Directions for this task:
Check each line of the records below and collect those that include the word "particular".

Input material:
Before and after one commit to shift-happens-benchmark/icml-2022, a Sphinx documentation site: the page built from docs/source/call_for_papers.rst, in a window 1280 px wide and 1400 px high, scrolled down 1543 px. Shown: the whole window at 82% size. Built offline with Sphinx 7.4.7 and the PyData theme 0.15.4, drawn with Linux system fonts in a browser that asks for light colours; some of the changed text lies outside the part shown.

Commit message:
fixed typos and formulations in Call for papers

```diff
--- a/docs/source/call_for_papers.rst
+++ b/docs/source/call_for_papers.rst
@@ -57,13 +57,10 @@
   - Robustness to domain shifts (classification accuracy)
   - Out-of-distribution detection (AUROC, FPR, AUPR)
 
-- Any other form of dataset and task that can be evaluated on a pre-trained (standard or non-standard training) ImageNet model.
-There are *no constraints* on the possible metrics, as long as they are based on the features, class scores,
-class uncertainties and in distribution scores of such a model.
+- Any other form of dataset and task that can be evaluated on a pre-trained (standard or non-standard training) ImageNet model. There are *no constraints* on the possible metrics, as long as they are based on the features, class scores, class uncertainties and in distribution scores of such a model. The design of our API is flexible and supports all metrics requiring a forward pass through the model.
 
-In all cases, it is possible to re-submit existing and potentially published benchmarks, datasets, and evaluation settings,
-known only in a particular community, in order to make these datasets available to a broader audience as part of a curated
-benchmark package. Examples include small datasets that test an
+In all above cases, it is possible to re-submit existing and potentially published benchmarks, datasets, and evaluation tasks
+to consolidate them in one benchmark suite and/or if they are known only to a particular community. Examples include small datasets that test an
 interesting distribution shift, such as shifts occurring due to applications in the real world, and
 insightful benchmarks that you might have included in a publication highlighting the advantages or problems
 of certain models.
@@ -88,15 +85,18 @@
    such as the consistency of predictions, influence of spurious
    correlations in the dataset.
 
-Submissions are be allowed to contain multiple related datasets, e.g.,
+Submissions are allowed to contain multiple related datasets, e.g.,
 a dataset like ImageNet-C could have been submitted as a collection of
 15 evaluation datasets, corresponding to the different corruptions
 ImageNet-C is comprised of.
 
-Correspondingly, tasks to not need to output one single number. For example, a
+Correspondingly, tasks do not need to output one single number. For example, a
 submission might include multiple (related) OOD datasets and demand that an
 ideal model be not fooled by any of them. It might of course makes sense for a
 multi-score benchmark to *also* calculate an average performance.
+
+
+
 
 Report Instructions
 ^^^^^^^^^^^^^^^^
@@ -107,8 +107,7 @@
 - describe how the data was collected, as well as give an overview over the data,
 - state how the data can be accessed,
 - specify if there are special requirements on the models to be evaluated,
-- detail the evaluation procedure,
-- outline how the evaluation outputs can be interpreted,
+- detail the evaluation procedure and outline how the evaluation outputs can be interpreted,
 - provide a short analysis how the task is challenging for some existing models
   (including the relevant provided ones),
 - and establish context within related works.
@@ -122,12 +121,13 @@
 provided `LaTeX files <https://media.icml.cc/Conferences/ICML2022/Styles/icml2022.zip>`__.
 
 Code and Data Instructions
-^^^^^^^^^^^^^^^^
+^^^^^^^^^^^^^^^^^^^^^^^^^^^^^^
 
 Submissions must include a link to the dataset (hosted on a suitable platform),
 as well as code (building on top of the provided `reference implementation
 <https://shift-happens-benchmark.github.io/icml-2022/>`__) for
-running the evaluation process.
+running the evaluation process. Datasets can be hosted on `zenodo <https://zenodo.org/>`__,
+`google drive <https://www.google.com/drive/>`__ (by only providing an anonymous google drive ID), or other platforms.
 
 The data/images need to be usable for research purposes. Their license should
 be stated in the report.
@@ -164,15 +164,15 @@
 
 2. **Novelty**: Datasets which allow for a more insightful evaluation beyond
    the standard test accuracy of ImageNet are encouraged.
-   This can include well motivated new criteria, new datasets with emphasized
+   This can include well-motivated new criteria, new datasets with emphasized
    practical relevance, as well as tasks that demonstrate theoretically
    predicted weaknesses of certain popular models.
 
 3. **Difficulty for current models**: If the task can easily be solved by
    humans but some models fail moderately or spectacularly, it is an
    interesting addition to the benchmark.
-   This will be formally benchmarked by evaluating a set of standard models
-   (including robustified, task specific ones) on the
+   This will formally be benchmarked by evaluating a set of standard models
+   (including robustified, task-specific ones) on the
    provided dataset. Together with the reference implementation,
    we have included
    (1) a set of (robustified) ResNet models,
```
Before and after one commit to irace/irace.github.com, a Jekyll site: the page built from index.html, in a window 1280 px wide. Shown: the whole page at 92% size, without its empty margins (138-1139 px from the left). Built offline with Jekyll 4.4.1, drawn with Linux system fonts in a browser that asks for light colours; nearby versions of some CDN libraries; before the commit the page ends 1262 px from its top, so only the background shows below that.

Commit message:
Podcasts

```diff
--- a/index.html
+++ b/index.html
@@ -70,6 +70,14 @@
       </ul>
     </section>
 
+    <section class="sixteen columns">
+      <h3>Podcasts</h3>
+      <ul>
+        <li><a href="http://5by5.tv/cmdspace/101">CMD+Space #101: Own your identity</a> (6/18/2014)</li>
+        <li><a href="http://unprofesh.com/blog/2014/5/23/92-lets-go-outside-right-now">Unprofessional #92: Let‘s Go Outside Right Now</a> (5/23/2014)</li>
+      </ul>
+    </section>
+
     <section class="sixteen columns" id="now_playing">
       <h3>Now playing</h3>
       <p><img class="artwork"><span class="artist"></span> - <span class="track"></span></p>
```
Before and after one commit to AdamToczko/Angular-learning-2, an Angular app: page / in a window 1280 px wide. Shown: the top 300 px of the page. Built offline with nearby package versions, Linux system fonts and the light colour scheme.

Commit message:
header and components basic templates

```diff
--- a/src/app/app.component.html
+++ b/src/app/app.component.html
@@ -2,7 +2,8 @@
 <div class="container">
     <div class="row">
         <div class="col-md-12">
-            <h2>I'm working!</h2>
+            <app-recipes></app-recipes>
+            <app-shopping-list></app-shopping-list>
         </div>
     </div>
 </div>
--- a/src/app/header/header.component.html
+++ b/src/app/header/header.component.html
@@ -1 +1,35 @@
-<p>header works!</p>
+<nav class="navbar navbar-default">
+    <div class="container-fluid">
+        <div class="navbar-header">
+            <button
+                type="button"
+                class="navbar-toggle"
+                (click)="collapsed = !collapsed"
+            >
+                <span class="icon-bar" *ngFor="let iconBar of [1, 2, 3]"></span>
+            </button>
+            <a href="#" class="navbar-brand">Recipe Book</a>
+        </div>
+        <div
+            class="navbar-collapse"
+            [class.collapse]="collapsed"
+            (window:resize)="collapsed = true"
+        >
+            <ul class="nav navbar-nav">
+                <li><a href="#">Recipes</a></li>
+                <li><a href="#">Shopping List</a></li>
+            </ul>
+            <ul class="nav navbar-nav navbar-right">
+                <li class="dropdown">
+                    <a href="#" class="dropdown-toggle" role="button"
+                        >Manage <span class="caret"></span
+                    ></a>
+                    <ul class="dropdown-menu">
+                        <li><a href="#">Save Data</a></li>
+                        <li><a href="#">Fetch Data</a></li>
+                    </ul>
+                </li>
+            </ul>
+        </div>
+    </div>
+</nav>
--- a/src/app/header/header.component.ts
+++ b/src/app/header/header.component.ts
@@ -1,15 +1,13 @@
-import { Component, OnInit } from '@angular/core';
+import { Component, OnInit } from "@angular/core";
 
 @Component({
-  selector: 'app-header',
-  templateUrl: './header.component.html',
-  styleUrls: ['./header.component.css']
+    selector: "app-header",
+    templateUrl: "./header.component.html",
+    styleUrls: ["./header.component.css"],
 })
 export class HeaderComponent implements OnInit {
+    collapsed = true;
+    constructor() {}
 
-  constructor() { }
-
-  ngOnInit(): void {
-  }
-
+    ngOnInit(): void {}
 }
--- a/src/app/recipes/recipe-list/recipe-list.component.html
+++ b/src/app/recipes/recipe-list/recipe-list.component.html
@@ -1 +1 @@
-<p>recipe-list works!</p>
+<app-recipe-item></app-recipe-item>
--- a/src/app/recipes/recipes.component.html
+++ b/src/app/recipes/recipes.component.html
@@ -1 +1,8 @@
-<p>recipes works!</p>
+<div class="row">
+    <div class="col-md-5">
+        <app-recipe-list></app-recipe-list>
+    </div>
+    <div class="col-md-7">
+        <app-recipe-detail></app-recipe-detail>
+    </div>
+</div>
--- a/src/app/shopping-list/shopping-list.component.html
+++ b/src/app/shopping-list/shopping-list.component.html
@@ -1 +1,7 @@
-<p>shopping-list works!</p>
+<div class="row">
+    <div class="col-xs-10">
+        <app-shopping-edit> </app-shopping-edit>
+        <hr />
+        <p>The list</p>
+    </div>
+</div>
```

Written answer:
-known only in a particular community, in order to make these datasets available to a broader audience as part of a curated
+to consolidate them in one benchmark suite and/or if they are known only to a particular community. Examples include small datasets that test an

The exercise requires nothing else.